▸ **Exercise instructions**
Using the entries below, copy out all lines where "Seleccionar" is found.

======== Excerpted data ========

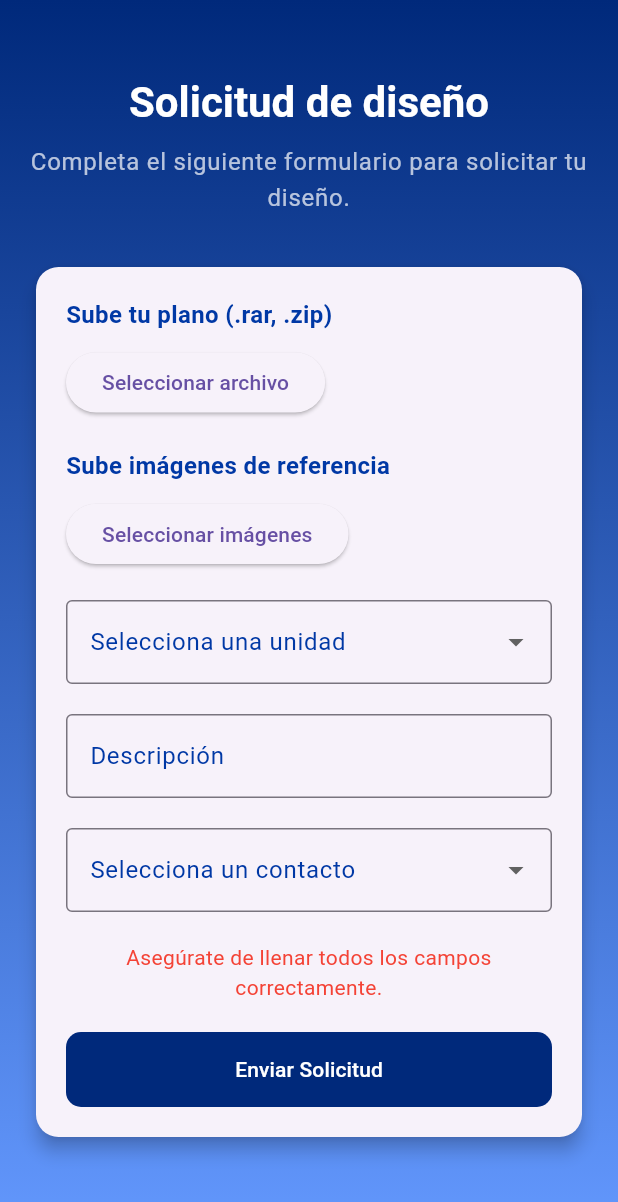
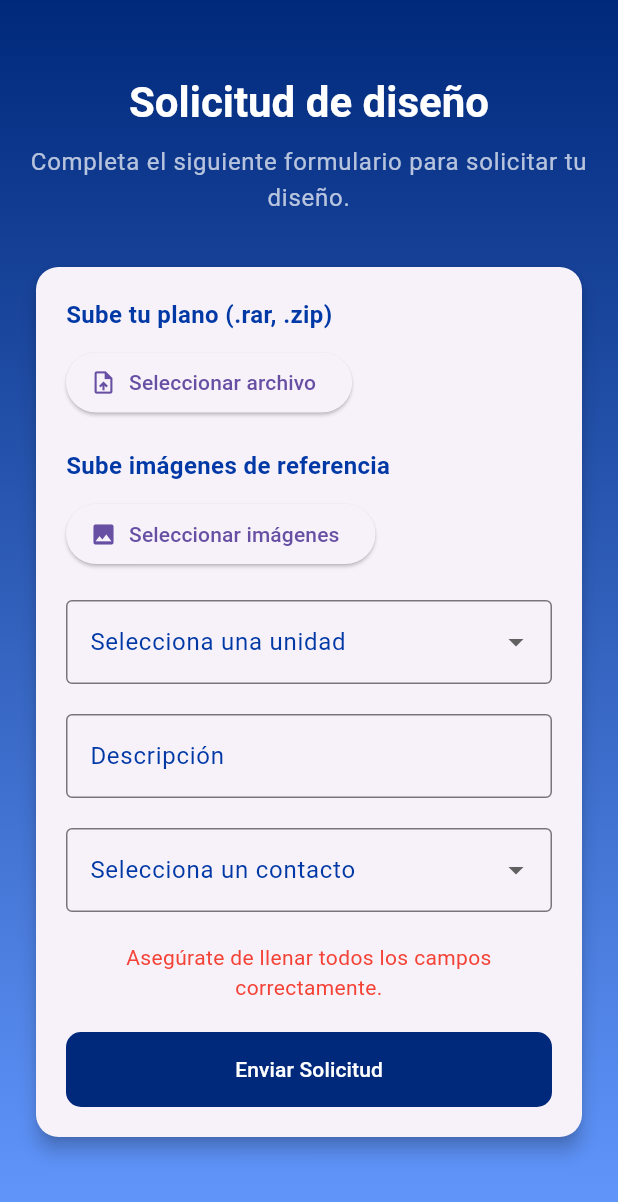
Before and after one commit to ChrisAlegria/Noi-Design, a Flutter app: the DesignPage screen opened directly, on a phone screen of 412 x 824 dp. Shown: the top 1202 px of the screen. Run offline on Flutter 3.47's test engine with Material 3 defaults, Android fonts, the phone set to English and light mode, and no system bars; our stand-ins replace font_awesome_flutter; accounts and stored records are empty; network calls fail.

Commit message:
Add: Upload Icons

```diff
--- a/lib/pages/design_page.dart
+++ b/lib/pages/design_page.dart
@@ -125,11 +125,12 @@ class _PrintPageState extends State<DesignPage> {
           ),
         ),
         const SizedBox(height: 10),
-        ElevatedButton(
+        ElevatedButton.icon(
           onPressed: () {
             // Lógica de carga de archivos para plano
           },
-          child: const Text('Seleccionar archivo'),
+          icon: const Icon(Icons.upload_file), // Ícono de carga
+          label: const Text('Seleccionar archivo'),
         ),
       ],
     );
@@ -149,11 +150,12 @@ class _PrintPageState extends State<DesignPage> {
           ),
         ),
         const SizedBox(height: 10),
-        ElevatedButton(
+        ElevatedButton.icon(
           onPressed: () {
             // Lógica de carga de imágenes
           },
-          child: const Text('Seleccionar imágenes'),
+          icon: const Icon(Icons.image), // Ícono de imagen
+          label: const Text('Seleccionar imágenes'),
         ),
       ],
     );
```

========

▸ **Exercise result**
-          child: const Text('Seleccionar archivo'),
+          label: const Text('Seleccionar archivo'),
-          child: const Text('Seleccionar imágenes'),
+          label: const Text('Seleccionar imágenes'),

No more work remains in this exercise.